Thoracic outlet syndrome. The thoracic outlet is the space behind the clavicle and above the first rib and compression of the brachial plexus, subclavian vein and subclavian artery can occur with anterior or middle scalene muscle abnormalities, anomalous cervical rib or repeat overhead injuries.


What test has PYR-positivity replaced

Bacitracin resistance test to determine S. pyogenes (sensitive) from S. agalactiae (resistant)


What is the microbial differential for patients with necrotizing fasciitis?

S. pyogenes, S. aureus and C. perfringens.


What 3 cell types are contained in the juxtaglomerular apparatus?

Macula densa: tall narrow cells in the distal tubule that monitor flow rate and [Na] and send signals to juxtaglomerular cells.

Juxtaglomerular cells: modified smooth muscle cells in the afferent arteriolar wall that secrete zymogen granules in response to macula densa stimulation.

Extra-glomerular mesangial cells


Lymph nodes that receive lymphatic drainage from testes



Lymph nodes that receive lymphatic drainage from glans of penis and superficial inguinal nodes

Deep inguinal nodes


Lymph nodes that receive lymphatic drainage from the scrotum

Superficial inguinal nodes


An immunocompromised patient presents with sinusitis and fungal hyphae that branch at acute angles with septations.



An immunocompromised patient presents with sinusitis and fungal hyphae that branch at wide angles without septations.

Rhizopus species -> mucormycoses


What is the main virulence factor involved in E. coli-related meningitis

K1 capsular polysaccharide.

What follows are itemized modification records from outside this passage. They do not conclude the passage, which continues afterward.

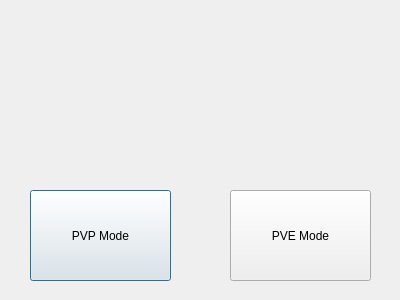
Old version of the form Gomoku/startGame.ui in the repository Mango-HaiK/Gomuku.
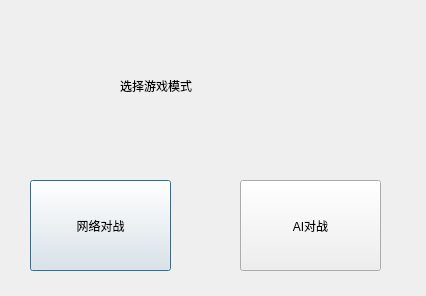
New version of the form.

Patch:
```diff
--- a/Gomoku/startGame.ui
+++ b/Gomoku/startGame.ui
@@ -6,37 +6,65 @@
    <rect>
     <x>0</x>
     <y>0</y>
-    <width>400</width>
-    <height>300</height>
+    <width>426</width>
+    <height>296</height>
    </rect>
   </property>
   <property name="windowTitle">
    <string>Dialog</string>
   </property>
+  <property name="styleSheet">
+   <string notr="true"/>
+  </property>
   <widget class="QPushButton" name="btn_PVP">
    <property name="geometry">
     <rect>
      <x>30</x>
-     <y>190</y>
+     <y>180</y>
      <width>141</width>
      <height>91</height>
     </rect>
    </property>
+   <property name="styleSheet">
+    <string notr="true">font: 63 28pt &quot;PingFang SC&quot;;</string>
+   </property>
    <property name="text">
-    <string>PVP Mode</string>
+    <string>网络对战</string>
    </property>
   </widget>
   <widget class="QPushButton" name="btn_PVE">
    <property name="geometry">
     <rect>
-     <x>230</x>
-     <y>190</y>
+     <x>240</x>
+     <y>180</y>
      <width>141</width>
      <height>91</height>
     </rect>
    </property>
+   <property name="styleSheet">
+    <string notr="true">font: 63 28pt &quot;PingFang SC&quot;;</string>
+   </property>
    <property name="text">
-    <string>PVE Mode</string>
+    <string>AI对战</string>
+   </property>
+  </widget>
+  <widget class="QLabel" name="label">
+   <property name="geometry">
+    <rect>
+     <x>120</x>
+     <y>40</y>
+     <width>171</width>
+     <height>91</height>
+    </rect>
+   </property>
+   <property name="styleSheet">
+    <string notr="true">font: 63 28pt &quot;PingFang SC&quot;;</string>
+   </property>
+   <property name="text">
+    <string>选择游戏模式</string>
+   </property>
+   <property name="textFormat">
+    <enum>Qt::AutoText</enum>
    </property>
   </widget>
  </widget>
```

It prevents phagocytosis and complement-mediated lysis.


Mechanisms of LPS-induced shock

Widespread cytokine release of IL-1, IL-6 and TNF-alpha


Main virulence factor involved in E. coli related blood diarrhea

Verotoxin (shiva-like) -> 60S inactivation -> cell death due to decreased protein synthesis